_ASSIGNMENT_. Retype all of the entries exactly as they appear.

───── ENTRIES PROVIDED ─────

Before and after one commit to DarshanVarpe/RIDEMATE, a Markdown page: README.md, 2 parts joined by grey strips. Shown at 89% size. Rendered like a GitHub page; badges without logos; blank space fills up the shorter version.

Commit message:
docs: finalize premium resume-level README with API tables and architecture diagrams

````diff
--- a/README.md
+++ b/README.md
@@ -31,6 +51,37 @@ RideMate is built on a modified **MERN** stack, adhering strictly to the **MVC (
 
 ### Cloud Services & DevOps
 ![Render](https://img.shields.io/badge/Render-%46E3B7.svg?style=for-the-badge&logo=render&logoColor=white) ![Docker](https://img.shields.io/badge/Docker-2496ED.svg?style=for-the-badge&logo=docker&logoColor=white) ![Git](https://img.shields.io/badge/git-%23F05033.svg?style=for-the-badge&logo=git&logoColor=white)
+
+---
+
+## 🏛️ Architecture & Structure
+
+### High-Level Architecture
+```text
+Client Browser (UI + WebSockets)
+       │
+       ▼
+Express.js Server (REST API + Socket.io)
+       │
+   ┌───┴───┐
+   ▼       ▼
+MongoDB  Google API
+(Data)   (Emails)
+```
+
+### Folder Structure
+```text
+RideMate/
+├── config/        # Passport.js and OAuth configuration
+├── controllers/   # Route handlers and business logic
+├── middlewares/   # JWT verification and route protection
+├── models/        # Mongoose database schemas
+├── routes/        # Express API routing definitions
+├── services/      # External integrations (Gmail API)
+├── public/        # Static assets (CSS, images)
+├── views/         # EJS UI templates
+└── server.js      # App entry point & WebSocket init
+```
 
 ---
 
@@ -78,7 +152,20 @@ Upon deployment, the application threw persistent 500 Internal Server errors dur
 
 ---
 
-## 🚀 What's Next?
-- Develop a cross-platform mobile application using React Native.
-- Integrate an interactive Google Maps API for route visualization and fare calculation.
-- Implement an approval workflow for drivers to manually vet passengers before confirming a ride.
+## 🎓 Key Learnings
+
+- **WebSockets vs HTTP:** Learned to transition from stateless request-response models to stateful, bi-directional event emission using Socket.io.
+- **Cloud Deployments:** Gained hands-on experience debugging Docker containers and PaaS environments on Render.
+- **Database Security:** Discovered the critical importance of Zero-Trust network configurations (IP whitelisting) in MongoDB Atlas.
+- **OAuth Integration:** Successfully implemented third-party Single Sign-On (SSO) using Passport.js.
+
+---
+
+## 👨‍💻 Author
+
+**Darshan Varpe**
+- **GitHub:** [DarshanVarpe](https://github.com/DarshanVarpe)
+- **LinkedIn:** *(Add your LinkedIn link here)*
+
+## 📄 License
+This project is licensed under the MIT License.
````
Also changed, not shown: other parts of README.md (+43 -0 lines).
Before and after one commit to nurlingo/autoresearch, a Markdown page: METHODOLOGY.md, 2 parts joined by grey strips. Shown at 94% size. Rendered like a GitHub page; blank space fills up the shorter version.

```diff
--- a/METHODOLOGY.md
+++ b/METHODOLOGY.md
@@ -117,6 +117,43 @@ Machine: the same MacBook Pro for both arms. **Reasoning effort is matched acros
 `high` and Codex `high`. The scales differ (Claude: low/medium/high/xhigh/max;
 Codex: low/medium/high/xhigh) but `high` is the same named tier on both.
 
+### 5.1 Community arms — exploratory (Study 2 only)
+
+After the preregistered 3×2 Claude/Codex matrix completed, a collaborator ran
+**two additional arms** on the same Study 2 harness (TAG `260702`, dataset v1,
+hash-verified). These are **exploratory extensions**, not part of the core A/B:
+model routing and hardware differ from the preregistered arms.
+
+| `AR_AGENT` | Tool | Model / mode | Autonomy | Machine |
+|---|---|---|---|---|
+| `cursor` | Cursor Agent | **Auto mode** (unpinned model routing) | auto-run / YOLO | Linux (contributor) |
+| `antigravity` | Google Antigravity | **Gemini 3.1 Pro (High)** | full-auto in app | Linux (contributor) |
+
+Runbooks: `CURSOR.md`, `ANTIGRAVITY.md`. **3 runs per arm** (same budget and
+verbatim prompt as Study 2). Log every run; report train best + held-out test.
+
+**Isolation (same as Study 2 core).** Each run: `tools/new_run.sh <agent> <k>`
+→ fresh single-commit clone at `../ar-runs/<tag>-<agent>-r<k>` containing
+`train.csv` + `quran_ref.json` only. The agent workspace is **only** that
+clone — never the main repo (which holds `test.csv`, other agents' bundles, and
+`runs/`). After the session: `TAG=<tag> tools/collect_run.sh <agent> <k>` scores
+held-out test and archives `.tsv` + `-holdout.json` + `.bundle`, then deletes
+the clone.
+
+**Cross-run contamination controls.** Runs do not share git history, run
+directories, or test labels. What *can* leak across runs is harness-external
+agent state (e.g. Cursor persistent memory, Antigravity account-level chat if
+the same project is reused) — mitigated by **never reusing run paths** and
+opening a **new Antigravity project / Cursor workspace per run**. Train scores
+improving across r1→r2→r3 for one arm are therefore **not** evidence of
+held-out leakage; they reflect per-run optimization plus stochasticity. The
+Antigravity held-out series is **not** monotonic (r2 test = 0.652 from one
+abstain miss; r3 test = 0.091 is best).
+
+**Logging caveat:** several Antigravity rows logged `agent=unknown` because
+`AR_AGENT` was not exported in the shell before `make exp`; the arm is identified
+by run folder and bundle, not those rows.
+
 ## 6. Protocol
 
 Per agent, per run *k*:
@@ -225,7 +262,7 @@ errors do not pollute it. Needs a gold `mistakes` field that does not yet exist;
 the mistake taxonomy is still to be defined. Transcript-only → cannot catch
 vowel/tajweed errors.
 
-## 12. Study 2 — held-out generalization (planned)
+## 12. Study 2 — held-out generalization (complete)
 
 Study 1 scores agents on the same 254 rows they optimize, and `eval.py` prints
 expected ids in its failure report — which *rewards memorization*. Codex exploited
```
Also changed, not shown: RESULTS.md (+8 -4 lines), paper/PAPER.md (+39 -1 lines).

─────

_RESPONSE TO THE EXERCISE_.
Before and after one commit to DarshanVarpe/RIDEMATE, a Markdown page: README.md, 2 parts joined by grey strips. Shown at 89% size. Rendered like a GitHub page; badges without logos; blank space fills up the shorter version.

Commit message:
docs: finalize premium resume-level README with API tables and architecture diagrams

````diff
--- a/README.md
+++ b/README.md
@@ -31,6 +51,37 @@ RideMate is built on a modified **MERN** stack, adhering strictly to the **MVC (
 
 ### Cloud Services & DevOps
 ![Render](https://img.shields.io/badge/Render-%46E3B7.svg?style=for-the-badge&logo=render&logoColor=white) ![Docker](https://img.shields.io/badge/Docker-2496ED.svg?style=for-the-badge&logo=docker&logoColor=white) ![Git](https://img.shields.io/badge/git-%23F05033.svg?style=for-the-badge&logo=git&logoColor=white)
+
+---
+
+## 🏛️ Architecture & Structure
+
+### High-Level Architecture
+```text
+Client Browser (UI + WebSockets)
+       │
+       ▼
+Express.js Server (REST API + Socket.io)
+       │
+   ┌───┴───┐
+   ▼       ▼
+MongoDB  Google API
+(Data)   (Emails)
+```
+
+### Folder Structure
+```text
+RideMate/
+├── config/        # Passport.js and OAuth configuration
+├── controllers/   # Route handlers and business logic
+├── middlewares/   # JWT verification and route protection
+├── models/        # Mongoose database schemas
+├── routes/        # Express API routing definitions
+├── services/      # External integrations (Gmail API)
+├── public/        # Static assets (CSS, images)
+├── views/         # EJS UI templates
+└── server.js      # App entry point & WebSocket init
+```
 
 ---
 
@@ -78,7 +152,20 @@ Upon deployment, the application threw persistent 500 Internal Server errors dur
 
 ---
 
-## 🚀 What's Next?
-- Develop a cross-platform mobile application using React Native.
-- Integrate an interactive Google Maps API for route visualization and fare calculation.
-- Implement an approval workflow for drivers to manually vet passengers before confirming a ride.
+## 🎓 Key Learnings
+
+- **WebSockets vs HTTP:** Learned to transition from stateless request-response models to stateful, bi-directional event emission using Socket.io.
+- **Cloud Deployments:** Gained hands-on experience debugging Docker containers and PaaS environments on Render.
+- **Database Security:** Discovered the critical importance of Zero-Trust network configurations (IP whitelisting) in MongoDB Atlas.
+- **OAuth Integration:** Successfully implemented third-party Single Sign-On (SSO) using Passport.js.
+
+---
+
+## 👨‍💻 Author
+
+**Darshan Varpe**
+- **GitHub:** [DarshanVarpe](https://github.com/DarshanVarpe)
+- **LinkedIn:** *(Add your LinkedIn link here)*
+
+## 📄 License
+This project is licensed under the MIT License.
````
Also changed, not shown: other parts of README.md (+43 -0 lines).
Before and after one commit to nurlingo/autoresearch, a Markdown page: METHODOLOGY.md, 2 parts joined by grey strips. Shown at 94% size. Rendered like a GitHub page; blank space fills up the shorter version.

```diff
--- a/METHODOLOGY.md
+++ b/METHODOLOGY.md
@@ -117,6 +117,43 @@ Machine: the same MacBook Pro for both arms. **Reasoning effort is matched acros
 `high` and Codex `high`. The scales differ (Claude: low/medium/high/xhigh/max;
 Codex: low/medium/high/xhigh) but `high` is the same named tier on both.
 
+### 5.1 Community arms — exploratory (Study 2 only)
+
+After the preregistered 3×2 Claude/Codex matrix completed, a collaborator ran
+**two additional arms** on the same Study 2 harness (TAG `260702`, dataset v1,
+hash-verified). These are **exploratory extensions**, not part of the core A/B:
+model routing and hardware differ from the preregistered arms.
+
+| `AR_AGENT` | Tool | Model / mode | Autonomy | Machine |
+|---|---|---|---|---|
+| `cursor` | Cursor Agent | **Auto mode** (unpinned model routing) | auto-run / YOLO | Linux (contributor) |
+| `antigravity` | Google Antigravity | **Gemini 3.1 Pro (High)** | full-auto in app | Linux (contributor) |
+
+Runbooks: `CURSOR.md`, `ANTIGRAVITY.md`. **3 runs per arm** (same budget and
+verbatim prompt as Study 2). Log every run; report train best + held-out test.
+
+**Isolation (same as Study 2 core).** Each run: `tools/new_run.sh <agent> <k>`
+→ fresh single-commit clone at `../ar-runs/<tag>-<agent>-r<k>` containing
+`train.csv` + `quran_ref.json` only. The agent workspace is **only** that
+clone — never the main repo (which holds `test.csv`, other agents' bundles, and
+`runs/`). After the session: `TAG=<tag> tools/collect_run.sh <agent> <k>` scores
+held-out test and archives `.tsv` + `-holdout.json` + `.bundle`, then deletes
+the clone.
+
+**Cross-run contamination controls.** Runs do not share git history, run
+directories, or test labels. What *can* leak across runs is harness-external
+agent state (e.g. Cursor persistent memory, Antigravity account-level chat if
+the same project is reused) — mitigated by **never reusing run paths** and
+opening a **new Antigravity project / Cursor workspace per run**. Train scores
+improving across r1→r2→r3 for one arm are therefore **not** evidence of
+held-out leakage; they reflect per-run optimization plus stochasticity. The
+Antigravity held-out series is **not** monotonic (r2 test = 0.652 from one
+abstain miss; r3 test = 0.091 is best).
+
+**Logging caveat:** several Antigravity rows logged `agent=unknown` because
+`AR_AGENT` was not exported in the shell before `make exp`; the arm is identified
+by run folder and bundle, not those rows.
+
 ## 6. Protocol
 
 Per agent, per run *k*:
@@ -225,7 +262,7 @@ errors do not pollute it. Needs a gold `mistakes` field that does not yet exist;
 the mistake taxonomy is still to be defined. Transcript-only → cannot catch
 vowel/tajweed errors.
 
-## 12. Study 2 — held-out generalization (planned)
+## 12. Study 2 — held-out generalization (complete)
 
 Study 1 scores agents on the same 254 rows they optimize, and `eval.py` prints
 expected ids in its failure report — which *rewards memorization*. Codex exploited
```
Also changed, not shown: RESULTS.md (+8 -4 lines), paper/PAPER.md (+39 -1 lines).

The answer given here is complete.